--- Available records Enclosed Below ---

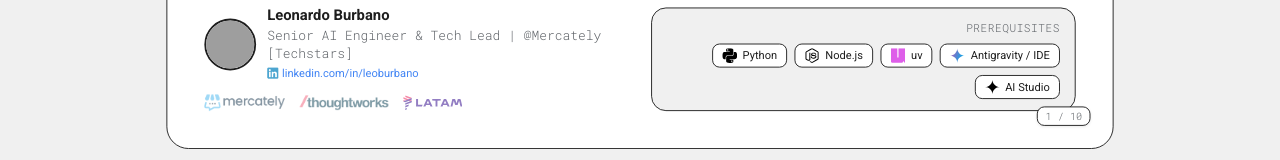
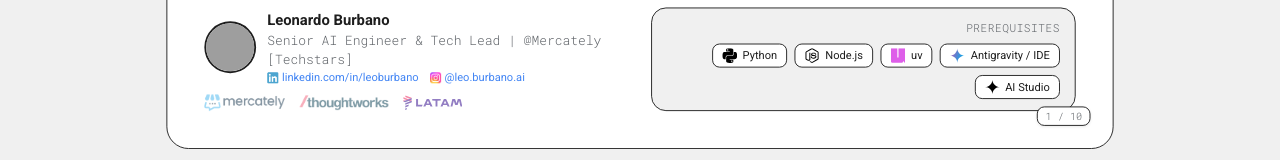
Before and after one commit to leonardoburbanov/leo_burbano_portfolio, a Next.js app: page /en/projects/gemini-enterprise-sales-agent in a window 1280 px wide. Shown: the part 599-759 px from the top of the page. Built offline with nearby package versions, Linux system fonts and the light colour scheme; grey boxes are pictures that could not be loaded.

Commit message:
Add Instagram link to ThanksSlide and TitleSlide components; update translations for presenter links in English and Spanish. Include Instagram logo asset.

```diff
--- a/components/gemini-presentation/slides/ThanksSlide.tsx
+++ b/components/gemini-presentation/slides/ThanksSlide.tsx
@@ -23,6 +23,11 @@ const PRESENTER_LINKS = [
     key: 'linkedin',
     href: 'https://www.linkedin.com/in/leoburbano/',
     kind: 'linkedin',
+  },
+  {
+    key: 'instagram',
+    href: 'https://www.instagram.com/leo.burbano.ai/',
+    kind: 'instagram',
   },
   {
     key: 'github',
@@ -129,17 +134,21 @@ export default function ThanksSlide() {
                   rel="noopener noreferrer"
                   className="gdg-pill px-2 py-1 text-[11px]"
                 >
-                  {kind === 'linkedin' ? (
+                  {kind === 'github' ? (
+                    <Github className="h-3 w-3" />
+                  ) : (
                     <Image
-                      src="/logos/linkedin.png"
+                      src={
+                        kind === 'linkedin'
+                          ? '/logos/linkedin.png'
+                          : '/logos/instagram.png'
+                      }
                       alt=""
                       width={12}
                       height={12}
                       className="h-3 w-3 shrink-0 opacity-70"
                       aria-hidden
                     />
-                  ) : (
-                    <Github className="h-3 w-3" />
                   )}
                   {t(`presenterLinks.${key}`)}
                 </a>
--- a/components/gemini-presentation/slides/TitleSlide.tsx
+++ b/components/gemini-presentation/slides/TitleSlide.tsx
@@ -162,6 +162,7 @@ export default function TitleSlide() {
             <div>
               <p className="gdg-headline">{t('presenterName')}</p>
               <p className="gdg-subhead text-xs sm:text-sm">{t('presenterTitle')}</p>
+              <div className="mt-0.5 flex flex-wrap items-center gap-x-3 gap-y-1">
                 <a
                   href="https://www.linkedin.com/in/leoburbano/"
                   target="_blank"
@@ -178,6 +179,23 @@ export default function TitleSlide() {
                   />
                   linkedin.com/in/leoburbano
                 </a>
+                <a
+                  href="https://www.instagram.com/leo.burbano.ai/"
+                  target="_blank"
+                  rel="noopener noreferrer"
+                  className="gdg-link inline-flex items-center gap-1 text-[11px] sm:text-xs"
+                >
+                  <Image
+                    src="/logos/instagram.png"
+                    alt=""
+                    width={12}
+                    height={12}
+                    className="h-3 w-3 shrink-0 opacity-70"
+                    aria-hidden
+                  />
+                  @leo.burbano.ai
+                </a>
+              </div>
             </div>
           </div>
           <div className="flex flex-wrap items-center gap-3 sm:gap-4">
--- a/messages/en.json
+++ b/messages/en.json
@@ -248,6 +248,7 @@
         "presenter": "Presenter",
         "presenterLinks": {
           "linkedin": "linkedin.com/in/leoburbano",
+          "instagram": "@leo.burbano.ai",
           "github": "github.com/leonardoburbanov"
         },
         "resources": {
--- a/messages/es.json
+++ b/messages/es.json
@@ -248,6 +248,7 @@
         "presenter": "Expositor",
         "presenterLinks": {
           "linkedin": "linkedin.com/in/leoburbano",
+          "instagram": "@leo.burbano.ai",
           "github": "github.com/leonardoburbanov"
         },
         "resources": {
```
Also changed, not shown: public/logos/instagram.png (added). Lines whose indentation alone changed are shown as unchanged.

--- End of Enclosed Available records ---
--- Available records Enclosed Below ---

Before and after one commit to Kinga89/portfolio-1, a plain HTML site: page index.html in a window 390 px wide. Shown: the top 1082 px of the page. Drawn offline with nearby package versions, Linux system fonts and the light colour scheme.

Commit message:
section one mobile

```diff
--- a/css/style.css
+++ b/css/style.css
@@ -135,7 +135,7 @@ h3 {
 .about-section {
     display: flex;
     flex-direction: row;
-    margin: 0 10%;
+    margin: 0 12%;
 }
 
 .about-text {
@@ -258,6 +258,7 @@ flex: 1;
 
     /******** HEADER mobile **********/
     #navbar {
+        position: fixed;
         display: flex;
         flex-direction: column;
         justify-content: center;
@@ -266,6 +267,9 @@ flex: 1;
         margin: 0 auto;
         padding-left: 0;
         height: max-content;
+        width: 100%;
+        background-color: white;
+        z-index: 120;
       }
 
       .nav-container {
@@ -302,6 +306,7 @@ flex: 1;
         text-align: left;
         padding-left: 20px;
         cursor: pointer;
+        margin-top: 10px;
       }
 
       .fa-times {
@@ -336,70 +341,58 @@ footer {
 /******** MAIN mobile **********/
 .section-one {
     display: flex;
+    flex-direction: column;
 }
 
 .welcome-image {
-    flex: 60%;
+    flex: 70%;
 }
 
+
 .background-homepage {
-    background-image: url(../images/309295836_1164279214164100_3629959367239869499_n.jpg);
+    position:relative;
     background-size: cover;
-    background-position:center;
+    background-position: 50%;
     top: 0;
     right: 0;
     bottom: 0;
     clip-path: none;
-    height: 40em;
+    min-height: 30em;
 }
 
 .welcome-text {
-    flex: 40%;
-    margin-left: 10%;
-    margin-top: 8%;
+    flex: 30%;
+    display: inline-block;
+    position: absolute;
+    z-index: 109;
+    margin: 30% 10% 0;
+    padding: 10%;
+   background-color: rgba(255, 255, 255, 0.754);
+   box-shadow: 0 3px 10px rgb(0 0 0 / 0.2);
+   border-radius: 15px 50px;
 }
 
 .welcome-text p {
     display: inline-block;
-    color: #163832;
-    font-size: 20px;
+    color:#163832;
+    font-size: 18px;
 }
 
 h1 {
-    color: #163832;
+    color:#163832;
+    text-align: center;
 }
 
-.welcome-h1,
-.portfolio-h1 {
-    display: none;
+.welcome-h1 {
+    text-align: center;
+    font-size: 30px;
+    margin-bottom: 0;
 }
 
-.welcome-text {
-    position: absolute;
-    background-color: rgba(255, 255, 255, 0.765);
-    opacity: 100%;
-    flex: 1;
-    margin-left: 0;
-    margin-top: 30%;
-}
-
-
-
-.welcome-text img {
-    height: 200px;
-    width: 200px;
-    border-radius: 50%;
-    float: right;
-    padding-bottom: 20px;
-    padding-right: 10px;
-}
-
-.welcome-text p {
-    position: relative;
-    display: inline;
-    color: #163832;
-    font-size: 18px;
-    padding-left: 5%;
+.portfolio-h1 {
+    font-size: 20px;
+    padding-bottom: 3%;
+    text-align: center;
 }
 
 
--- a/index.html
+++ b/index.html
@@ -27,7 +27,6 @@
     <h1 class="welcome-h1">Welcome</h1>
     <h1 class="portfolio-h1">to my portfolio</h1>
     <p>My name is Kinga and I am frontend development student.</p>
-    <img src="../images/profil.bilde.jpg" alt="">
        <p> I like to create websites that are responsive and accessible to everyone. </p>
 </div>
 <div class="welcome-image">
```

--- End of Enclosed Available records ---
--- Available records Enclosed Below ---

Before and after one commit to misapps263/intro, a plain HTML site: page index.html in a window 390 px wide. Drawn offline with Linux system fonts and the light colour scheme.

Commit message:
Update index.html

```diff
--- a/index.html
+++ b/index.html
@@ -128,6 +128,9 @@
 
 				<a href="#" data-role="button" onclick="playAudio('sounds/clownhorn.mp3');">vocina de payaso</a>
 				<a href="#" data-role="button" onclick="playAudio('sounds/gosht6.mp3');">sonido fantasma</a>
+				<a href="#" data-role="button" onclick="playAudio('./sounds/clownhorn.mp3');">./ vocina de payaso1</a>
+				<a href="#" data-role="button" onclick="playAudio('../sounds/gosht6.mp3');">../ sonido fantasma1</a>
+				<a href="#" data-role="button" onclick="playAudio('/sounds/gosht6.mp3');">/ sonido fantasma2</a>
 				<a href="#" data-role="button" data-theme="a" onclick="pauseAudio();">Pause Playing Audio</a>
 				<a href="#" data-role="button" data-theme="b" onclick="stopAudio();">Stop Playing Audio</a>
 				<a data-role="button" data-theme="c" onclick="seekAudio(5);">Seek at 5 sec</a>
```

--- End of Enclosed Available records ---

## Action item:
Wherever the string "https" appears in the entries above, return the line it appears on.

## Written solution:
     href: 'https://www.linkedin.com/in/leoburbano/',
+    href: 'https://www.instagram.com/leo.burbano.ai/',
                   href="https://www.linkedin.com/in/leoburbano/"
+                  href="https://www.instagram.com/leo.burbano.ai/"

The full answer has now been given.